> _WORK REQUIRED_
Whenever a line carries the word "from", pull it out of the entries.

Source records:

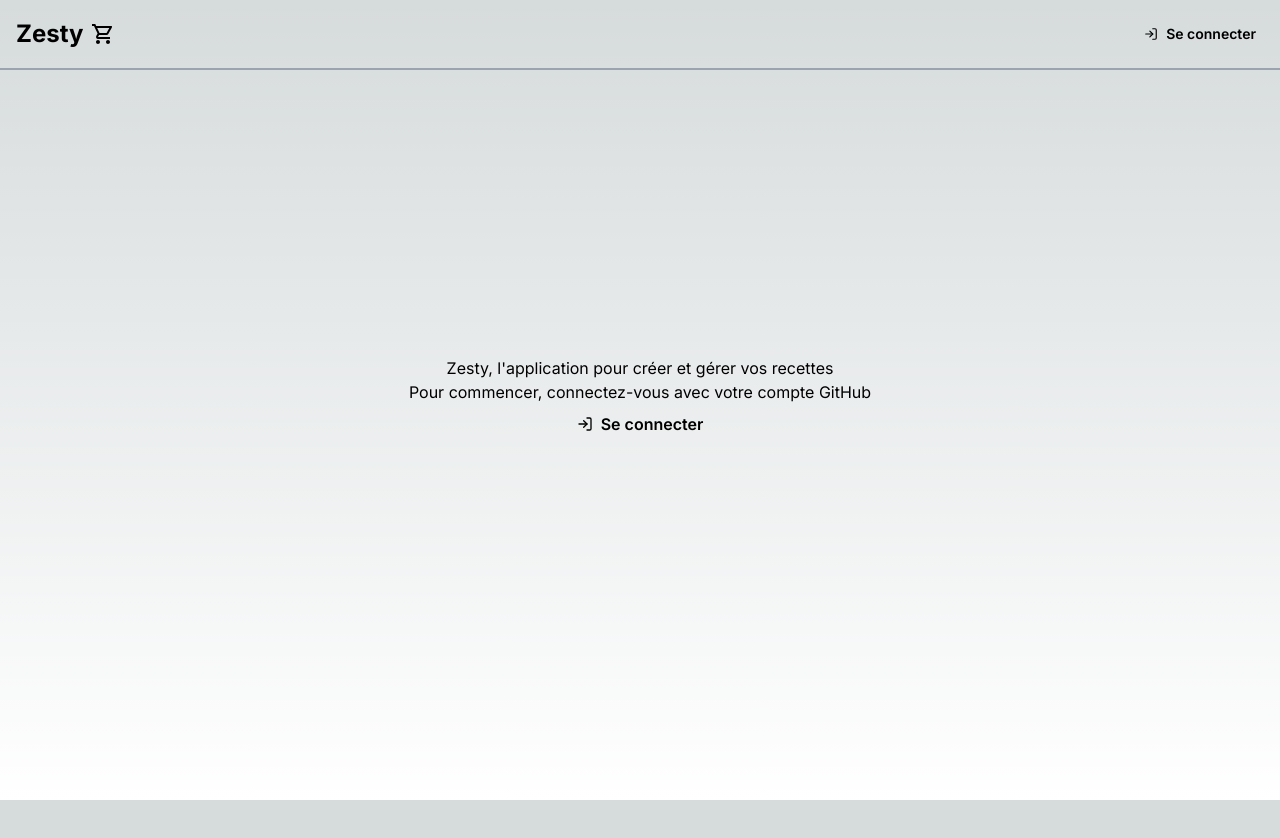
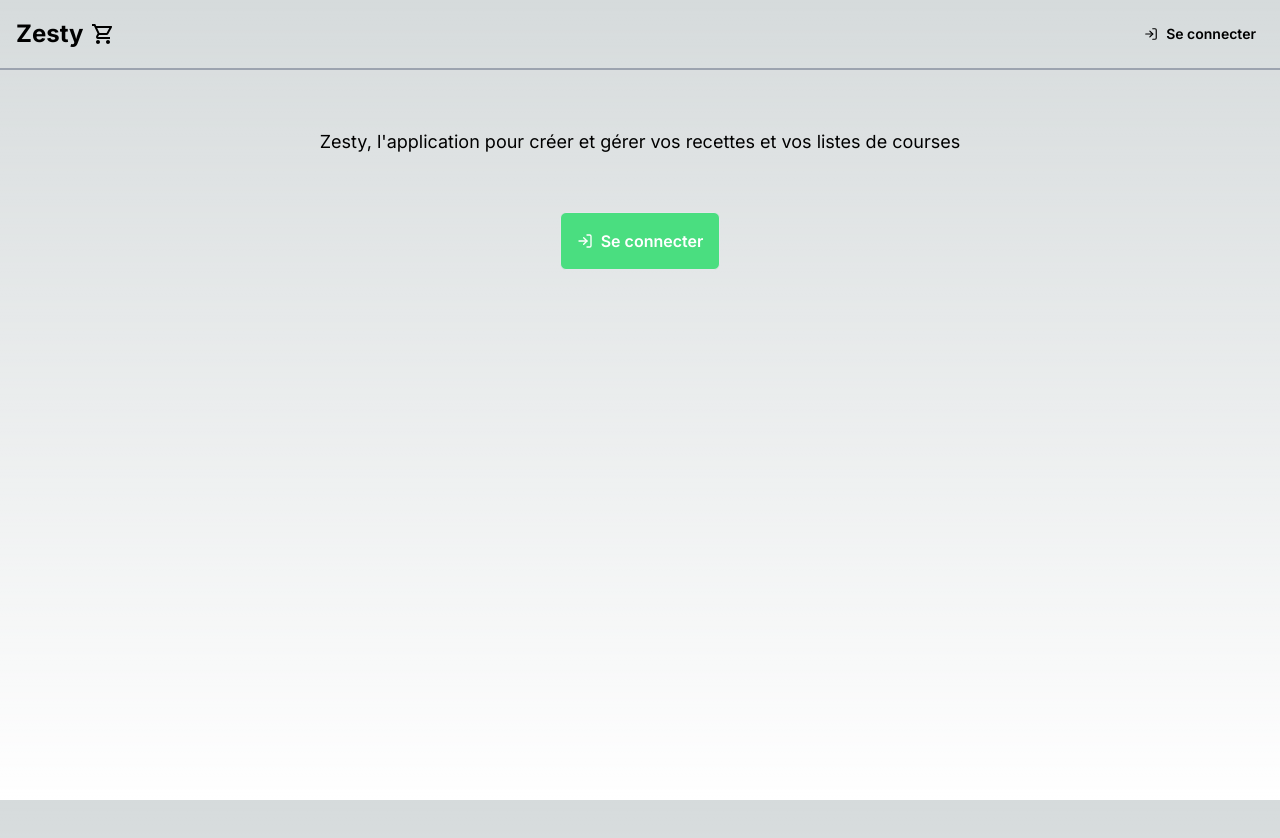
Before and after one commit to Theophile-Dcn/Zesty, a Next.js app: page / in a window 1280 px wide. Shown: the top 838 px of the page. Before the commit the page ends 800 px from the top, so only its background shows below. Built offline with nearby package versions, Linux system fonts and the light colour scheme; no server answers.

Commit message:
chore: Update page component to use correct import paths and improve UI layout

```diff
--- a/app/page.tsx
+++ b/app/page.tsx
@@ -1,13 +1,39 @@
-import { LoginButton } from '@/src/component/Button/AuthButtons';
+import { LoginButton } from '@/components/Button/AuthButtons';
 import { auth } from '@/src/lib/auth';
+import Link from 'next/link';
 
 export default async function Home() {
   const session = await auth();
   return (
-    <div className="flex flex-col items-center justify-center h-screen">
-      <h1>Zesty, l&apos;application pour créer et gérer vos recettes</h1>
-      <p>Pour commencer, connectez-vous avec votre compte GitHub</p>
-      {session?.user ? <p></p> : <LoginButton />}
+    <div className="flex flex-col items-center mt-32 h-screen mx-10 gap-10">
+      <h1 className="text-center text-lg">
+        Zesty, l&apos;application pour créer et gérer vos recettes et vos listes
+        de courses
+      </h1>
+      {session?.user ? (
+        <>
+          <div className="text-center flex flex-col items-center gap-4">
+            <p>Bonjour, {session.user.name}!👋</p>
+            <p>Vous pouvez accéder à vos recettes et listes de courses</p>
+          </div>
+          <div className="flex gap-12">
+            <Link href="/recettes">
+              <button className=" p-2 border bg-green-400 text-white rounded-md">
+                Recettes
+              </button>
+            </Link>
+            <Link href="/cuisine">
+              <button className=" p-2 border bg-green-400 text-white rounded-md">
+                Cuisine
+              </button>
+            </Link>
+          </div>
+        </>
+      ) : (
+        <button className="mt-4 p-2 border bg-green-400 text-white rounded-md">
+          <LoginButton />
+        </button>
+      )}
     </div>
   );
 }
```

...

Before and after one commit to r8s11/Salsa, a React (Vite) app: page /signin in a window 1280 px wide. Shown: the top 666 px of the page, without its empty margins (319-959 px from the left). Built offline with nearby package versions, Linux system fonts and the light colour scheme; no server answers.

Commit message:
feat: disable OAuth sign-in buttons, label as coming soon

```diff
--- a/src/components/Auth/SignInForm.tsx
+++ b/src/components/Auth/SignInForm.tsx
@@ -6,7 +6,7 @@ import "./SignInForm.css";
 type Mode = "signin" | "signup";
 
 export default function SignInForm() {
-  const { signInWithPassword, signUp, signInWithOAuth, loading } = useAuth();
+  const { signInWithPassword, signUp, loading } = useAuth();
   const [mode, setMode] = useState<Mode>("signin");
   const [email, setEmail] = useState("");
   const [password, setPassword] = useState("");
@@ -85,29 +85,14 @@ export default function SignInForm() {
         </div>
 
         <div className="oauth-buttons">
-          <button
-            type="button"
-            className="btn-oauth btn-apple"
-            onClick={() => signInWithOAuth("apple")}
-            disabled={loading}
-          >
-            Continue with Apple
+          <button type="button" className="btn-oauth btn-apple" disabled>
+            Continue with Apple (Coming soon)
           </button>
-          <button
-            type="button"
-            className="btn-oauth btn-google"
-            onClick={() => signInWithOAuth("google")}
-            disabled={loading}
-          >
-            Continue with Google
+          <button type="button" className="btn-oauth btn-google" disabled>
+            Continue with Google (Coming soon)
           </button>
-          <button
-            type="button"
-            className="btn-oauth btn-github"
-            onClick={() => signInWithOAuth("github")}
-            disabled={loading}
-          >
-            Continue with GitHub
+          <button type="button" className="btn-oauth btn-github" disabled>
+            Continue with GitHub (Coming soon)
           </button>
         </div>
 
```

---

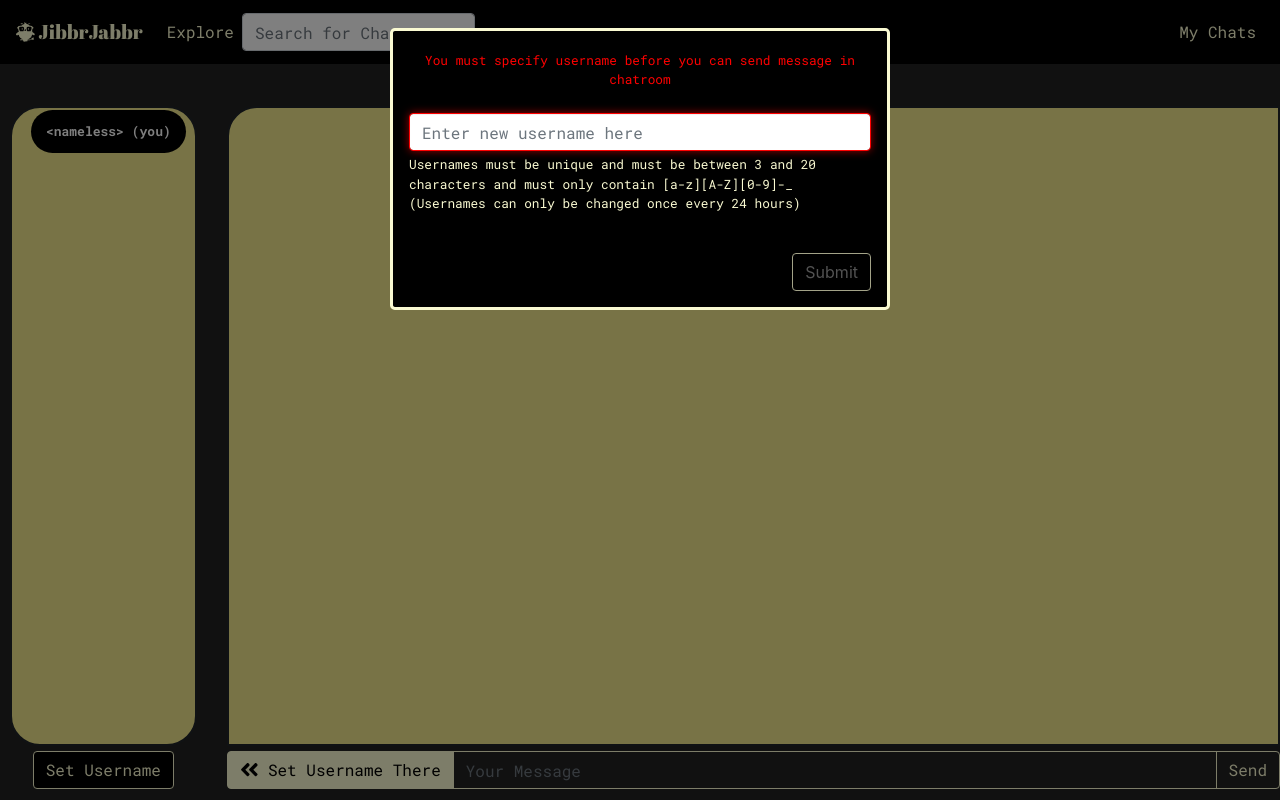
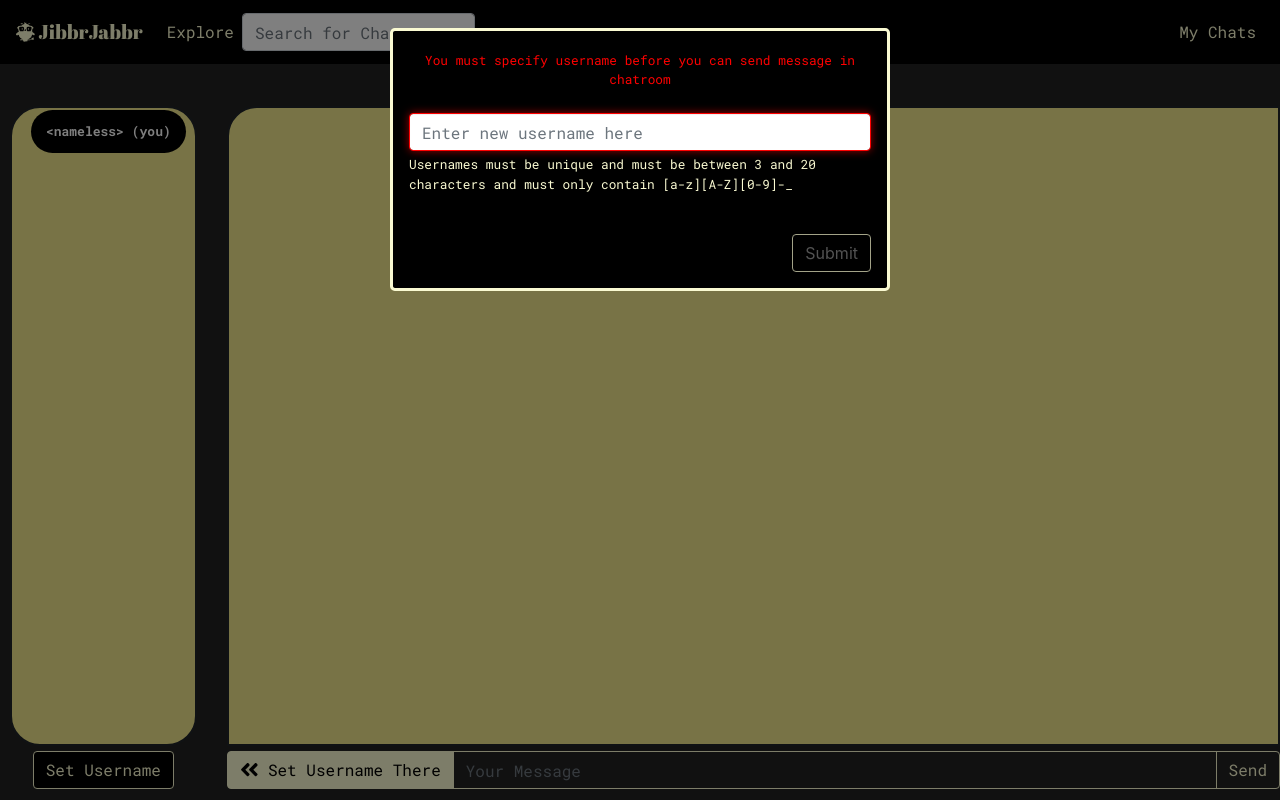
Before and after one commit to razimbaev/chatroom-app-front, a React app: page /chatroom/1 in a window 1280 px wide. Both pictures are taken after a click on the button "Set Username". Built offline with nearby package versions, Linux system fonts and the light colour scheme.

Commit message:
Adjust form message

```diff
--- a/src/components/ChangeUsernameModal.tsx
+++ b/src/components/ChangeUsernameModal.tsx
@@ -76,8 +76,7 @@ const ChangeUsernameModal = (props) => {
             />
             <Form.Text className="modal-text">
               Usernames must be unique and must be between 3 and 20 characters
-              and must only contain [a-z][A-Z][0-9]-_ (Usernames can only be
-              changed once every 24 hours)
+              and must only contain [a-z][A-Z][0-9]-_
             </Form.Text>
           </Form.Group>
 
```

> _REPLY_
Before and after one commit to Theophile-Dcn/Zesty, a Next.js app: page / in a window 1280 px wide. Shown: the top 838 px of the page. Before the commit the page ends 800 px from the top, so only its background shows below. Built offline with nearby package versions, Linux system fonts and the light colour scheme; no server answers.
-import { LoginButton } from '@/src/component/Button/AuthButtons';
+import { LoginButton } from '@/components/Button/AuthButtons';
 import { auth } from '@/src/lib/auth';
+import Link from 'next/link';
Before and after one commit to r8s11/Salsa, a React (Vite) app: page /signin in a window 1280 px wide. Shown: the top 666 px of the page, without its empty margins (319-959 px from the left). Built offline with nearby package versions, Linux system fonts and the light colour scheme; no server answers.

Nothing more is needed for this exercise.